## Task:
Word for word, restate every record, though not the pictures.

## Data under study:
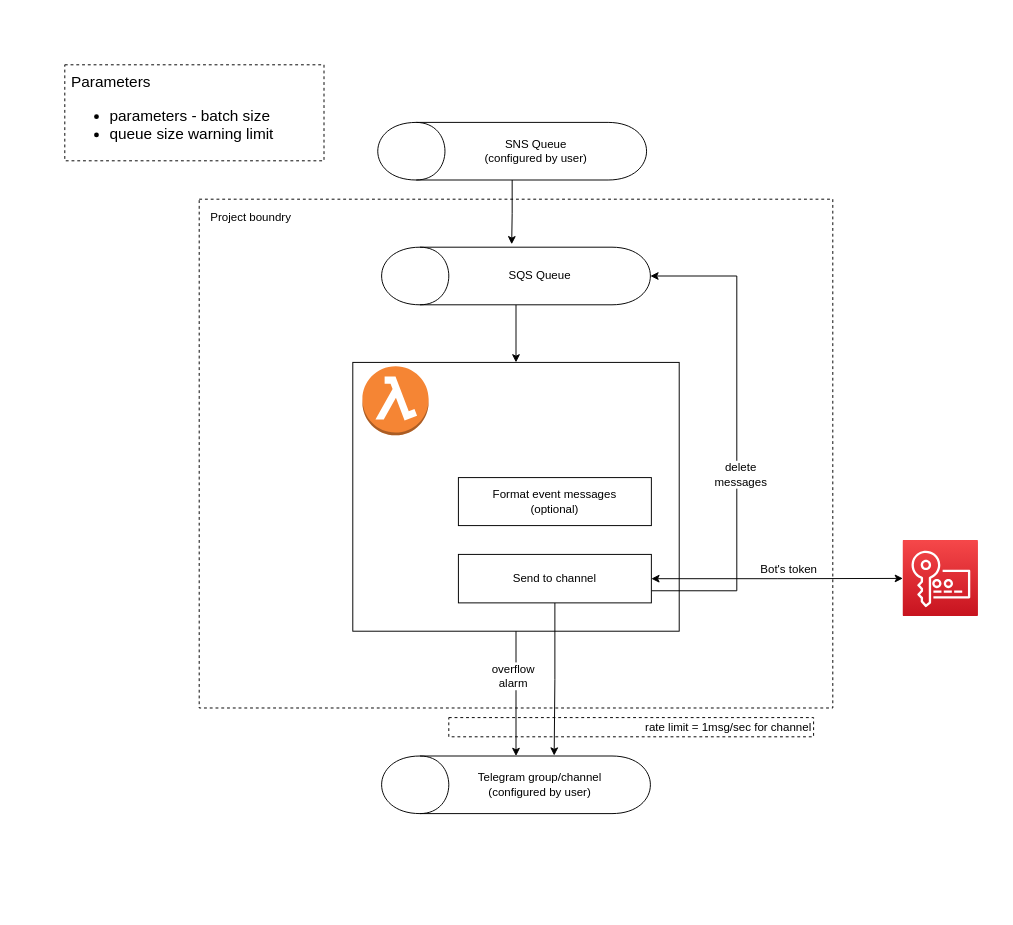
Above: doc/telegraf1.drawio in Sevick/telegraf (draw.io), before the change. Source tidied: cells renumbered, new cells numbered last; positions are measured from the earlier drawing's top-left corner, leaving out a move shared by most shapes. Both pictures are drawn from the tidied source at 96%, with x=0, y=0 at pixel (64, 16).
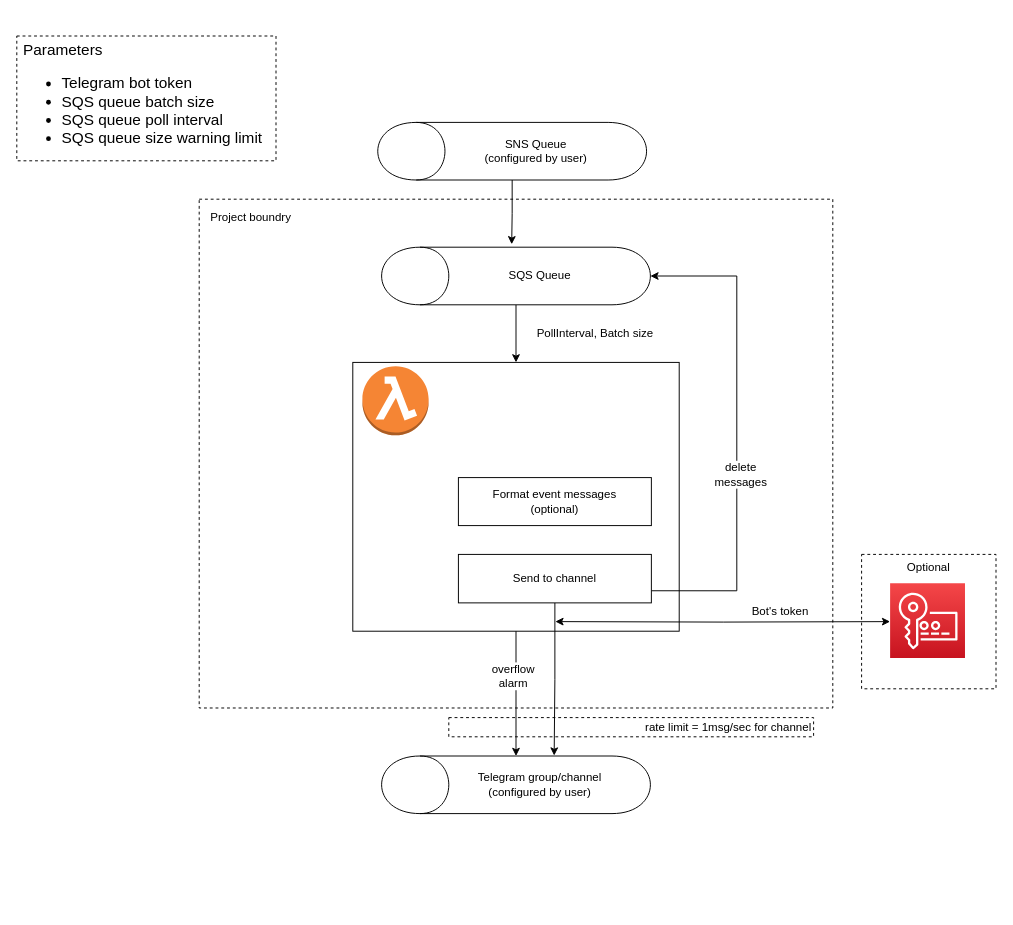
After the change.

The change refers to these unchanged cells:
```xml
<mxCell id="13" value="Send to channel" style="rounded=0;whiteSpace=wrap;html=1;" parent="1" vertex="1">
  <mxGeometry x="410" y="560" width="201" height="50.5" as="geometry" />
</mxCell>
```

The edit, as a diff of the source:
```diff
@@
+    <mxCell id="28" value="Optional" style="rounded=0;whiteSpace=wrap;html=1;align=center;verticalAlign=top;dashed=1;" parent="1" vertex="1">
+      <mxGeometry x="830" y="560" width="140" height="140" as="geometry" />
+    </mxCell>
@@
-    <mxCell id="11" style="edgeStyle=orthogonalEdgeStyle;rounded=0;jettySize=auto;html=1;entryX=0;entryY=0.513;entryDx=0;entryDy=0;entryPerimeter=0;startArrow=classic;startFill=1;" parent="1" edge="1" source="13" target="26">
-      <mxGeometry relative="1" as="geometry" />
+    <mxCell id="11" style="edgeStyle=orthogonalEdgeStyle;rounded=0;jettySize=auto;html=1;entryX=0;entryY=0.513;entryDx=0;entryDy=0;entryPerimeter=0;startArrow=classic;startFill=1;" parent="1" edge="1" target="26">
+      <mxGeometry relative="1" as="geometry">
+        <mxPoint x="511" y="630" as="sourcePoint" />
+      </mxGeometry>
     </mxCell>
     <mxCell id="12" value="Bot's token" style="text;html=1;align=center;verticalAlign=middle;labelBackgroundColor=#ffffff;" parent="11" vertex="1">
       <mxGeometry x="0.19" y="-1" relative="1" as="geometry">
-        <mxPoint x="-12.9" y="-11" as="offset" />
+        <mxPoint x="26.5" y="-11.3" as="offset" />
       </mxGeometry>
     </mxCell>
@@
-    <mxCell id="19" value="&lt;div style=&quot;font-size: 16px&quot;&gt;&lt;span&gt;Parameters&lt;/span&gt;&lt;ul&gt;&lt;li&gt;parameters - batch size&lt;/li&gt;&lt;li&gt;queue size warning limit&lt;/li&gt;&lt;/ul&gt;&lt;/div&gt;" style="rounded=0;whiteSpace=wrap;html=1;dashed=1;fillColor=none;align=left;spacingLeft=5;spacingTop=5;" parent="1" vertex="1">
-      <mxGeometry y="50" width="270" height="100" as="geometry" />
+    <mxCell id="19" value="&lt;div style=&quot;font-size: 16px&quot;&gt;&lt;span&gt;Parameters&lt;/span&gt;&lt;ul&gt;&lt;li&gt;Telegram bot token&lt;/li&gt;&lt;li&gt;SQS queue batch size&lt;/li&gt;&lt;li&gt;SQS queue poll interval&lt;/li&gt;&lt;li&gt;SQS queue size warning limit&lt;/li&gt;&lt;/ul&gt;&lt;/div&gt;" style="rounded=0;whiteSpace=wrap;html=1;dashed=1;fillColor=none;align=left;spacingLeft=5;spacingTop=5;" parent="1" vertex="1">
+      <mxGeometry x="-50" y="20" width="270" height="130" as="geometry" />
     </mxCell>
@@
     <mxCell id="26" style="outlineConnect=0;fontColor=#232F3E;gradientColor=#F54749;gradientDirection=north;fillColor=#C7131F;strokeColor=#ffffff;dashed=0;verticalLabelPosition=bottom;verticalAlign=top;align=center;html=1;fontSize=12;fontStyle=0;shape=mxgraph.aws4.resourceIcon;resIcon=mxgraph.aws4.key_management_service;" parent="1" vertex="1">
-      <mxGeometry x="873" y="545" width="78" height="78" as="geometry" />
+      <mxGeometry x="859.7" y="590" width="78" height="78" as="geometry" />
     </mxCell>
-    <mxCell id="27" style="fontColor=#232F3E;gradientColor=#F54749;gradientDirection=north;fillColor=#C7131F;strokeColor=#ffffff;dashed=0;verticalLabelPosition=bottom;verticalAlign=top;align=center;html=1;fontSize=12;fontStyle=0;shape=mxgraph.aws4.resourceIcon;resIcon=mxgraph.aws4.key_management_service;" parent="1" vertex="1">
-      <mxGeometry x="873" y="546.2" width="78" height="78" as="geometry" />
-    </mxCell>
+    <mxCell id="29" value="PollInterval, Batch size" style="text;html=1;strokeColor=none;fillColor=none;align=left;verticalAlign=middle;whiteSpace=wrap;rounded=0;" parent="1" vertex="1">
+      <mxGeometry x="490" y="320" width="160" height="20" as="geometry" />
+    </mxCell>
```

## Solution to the problem:
Above: doc/telegraf1.drawio in Sevick/telegraf (draw.io), before the change. Source tidied: cells renumbered, new cells numbered last; positions are measured from the earlier drawing's top-left corner, leaving out a move shared by most shapes. Both pictures are drawn from the tidied source at 96%, with x=0, y=0 at pixel (64, 16).
After the change.

The change refers to these unchanged cells:
```xml
<mxCell id="13" value="Send to channel" style="rounded=0;whiteSpace=wrap;html=1;" parent="1" vertex="1">
  <mxGeometry x="410" y="560" width="201" height="50.5" as="geometry" />
</mxCell>
```

The edit, as a diff of the source:
```diff
@@
+    <mxCell id="28" value="Optional" style="rounded=0;whiteSpace=wrap;html=1;align=center;verticalAlign=top;dashed=1;" parent="1" vertex="1">
+      <mxGeometry x="830" y="560" width="140" height="140" as="geometry" />
+    </mxCell>
@@
-    <mxCell id="11" style="edgeStyle=orthogonalEdgeStyle;rounded=0;jettySize=auto;html=1;entryX=0;entryY=0.513;entryDx=0;entryDy=0;entryPerimeter=0;startArrow=classic;startFill=1;" parent="1" edge="1" source="13" target="26">
-      <mxGeometry relative="1" as="geometry" />
+    <mxCell id="11" style="edgeStyle=orthogonalEdgeStyle;rounded=0;jettySize=auto;html=1;entryX=0;entryY=0.513;entryDx=0;entryDy=0;entryPerimeter=0;startArrow=classic;startFill=1;" parent="1" edge="1" target="26">
+      <mxGeometry relative="1" as="geometry">
+        <mxPoint x="511" y="630" as="sourcePoint" />
+      </mxGeometry>
     </mxCell>
     <mxCell id="12" value="Bot's token" style="text;html=1;align=center;verticalAlign=middle;labelBackgroundColor=#ffffff;" parent="11" vertex="1">
       <mxGeometry x="0.19" y="-1" relative="1" as="geometry">
-        <mxPoint x="-12.9" y="-11" as="offset" />
+        <mxPoint x="26.5" y="-11.3" as="offset" />
       </mxGeometry>
     </mxCell>
@@
-    <mxCell id="19" value="&lt;div style=&quot;font-size: 16px&quot;&gt;&lt;span&gt;Parameters&lt;/span&gt;&lt;ul&gt;&lt;li&gt;parameters - batch size&lt;/li&gt;&lt;li&gt;queue size warning limit&lt;/li&gt;&lt;/ul&gt;&lt;/div&gt;" style="rounded=0;whiteSpace=wrap;html=1;dashed=1;fillColor=none;align=left;spacingLeft=5;spacingTop=5;" parent="1" vertex="1">
-      <mxGeometry y="50" width="270" height="100" as="geometry" />
+    <mxCell id="19" value="&lt;div style=&quot;font-size: 16px&quot;&gt;&lt;span&gt;Parameters&lt;/span&gt;&lt;ul&gt;&lt;li&gt;Telegram bot token&lt;/li&gt;&lt;li&gt;SQS queue batch size&lt;/li&gt;&lt;li&gt;SQS queue poll interval&lt;/li&gt;&lt;li&gt;SQS queue size warning limit&lt;/li&gt;&lt;/ul&gt;&lt;/div&gt;" style="rounded=0;whiteSpace=wrap;html=1;dashed=1;fillColor=none;align=left;spacingLeft=5;spacingTop=5;" parent="1" vertex="1">
+      <mxGeometry x="-50" y="20" width="270" height="130" as="geometry" />
     </mxCell>
@@
     <mxCell id="26" style="outlineConnect=0;fontColor=#232F3E;gradientColor=#F54749;gradientDirection=north;fillColor=#C7131F;strokeColor=#ffffff;dashed=0;verticalLabelPosition=bottom;verticalAlign=top;align=center;html=1;fontSize=12;fontStyle=0;shape=mxgraph.aws4.resourceIcon;resIcon=mxgraph.aws4.key_management_service;" parent="1" vertex="1">
-      <mxGeometry x="873" y="545" width="78" height="78" as="geometry" />
+      <mxGeometry x="859.7" y="590" width="78" height="78" as="geometry" />
     </mxCell>
-    <mxCell id="27" style="fontColor=#232F3E;gradientColor=#F54749;gradientDirection=north;fillColor=#C7131F;strokeColor=#ffffff;dashed=0;verticalLabelPosition=bottom;verticalAlign=top;align=center;html=1;fontSize=12;fontStyle=0;shape=mxgraph.aws4.resourceIcon;resIcon=mxgraph.aws4.key_management_service;" parent="1" vertex="1">
-      <mxGeometry x="873" y="546.2" width="78" height="78" as="geometry" />
-    </mxCell>
+    <mxCell id="29" value="PollInterval, Batch size" style="text;html=1;strokeColor=none;fillColor=none;align=left;verticalAlign=middle;whiteSpace=wrap;rounded=0;" parent="1" vertex="1">
+      <mxGeometry x="490" y="320" width="160" height="20" as="geometry" />
+    </mxCell>
```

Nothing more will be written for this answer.